> _THE TASK_:
Reproduce the records below in their entirety, character for character.

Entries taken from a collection

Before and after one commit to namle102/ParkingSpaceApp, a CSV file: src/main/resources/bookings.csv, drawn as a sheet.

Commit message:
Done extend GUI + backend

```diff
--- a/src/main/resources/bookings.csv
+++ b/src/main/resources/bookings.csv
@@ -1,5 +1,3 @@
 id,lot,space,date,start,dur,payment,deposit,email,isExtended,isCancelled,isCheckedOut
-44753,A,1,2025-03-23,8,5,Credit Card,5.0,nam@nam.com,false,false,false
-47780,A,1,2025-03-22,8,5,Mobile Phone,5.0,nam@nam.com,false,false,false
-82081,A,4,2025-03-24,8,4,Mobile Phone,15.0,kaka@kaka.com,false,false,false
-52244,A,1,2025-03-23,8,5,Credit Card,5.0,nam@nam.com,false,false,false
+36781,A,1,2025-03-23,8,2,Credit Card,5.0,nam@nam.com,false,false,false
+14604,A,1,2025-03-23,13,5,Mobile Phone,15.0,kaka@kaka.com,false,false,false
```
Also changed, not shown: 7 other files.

> _EXERCISE OUTPUT_:
Before and after one commit to namle102/ParkingSpaceApp, a CSV file: src/main/resources/bookings.csv, drawn as a sheet.

Commit message:
Done extend GUI + backend

```diff
--- a/src/main/resources/bookings.csv
+++ b/src/main/resources/bookings.csv
@@ -1,5 +1,3 @@
 id,lot,space,date,start,dur,payment,deposit,email,isExtended,isCancelled,isCheckedOut
-44753,A,1,2025-03-23,8,5,Credit Card,5.0,nam@nam.com,false,false,false
-47780,A,1,2025-03-22,8,5,Mobile Phone,5.0,nam@nam.com,false,false,false
-82081,A,4,2025-03-24,8,4,Mobile Phone,15.0,kaka@kaka.com,false,false,false
-52244,A,1,2025-03-23,8,5,Credit Card,5.0,nam@nam.com,false,false,false
+36781,A,1,2025-03-23,8,2,Credit Card,5.0,nam@nam.com,false,false,false
+14604,A,1,2025-03-23,13,5,Mobile Phone,15.0,kaka@kaka.com,false,false,false
```
Also changed, not shown: 7 other files.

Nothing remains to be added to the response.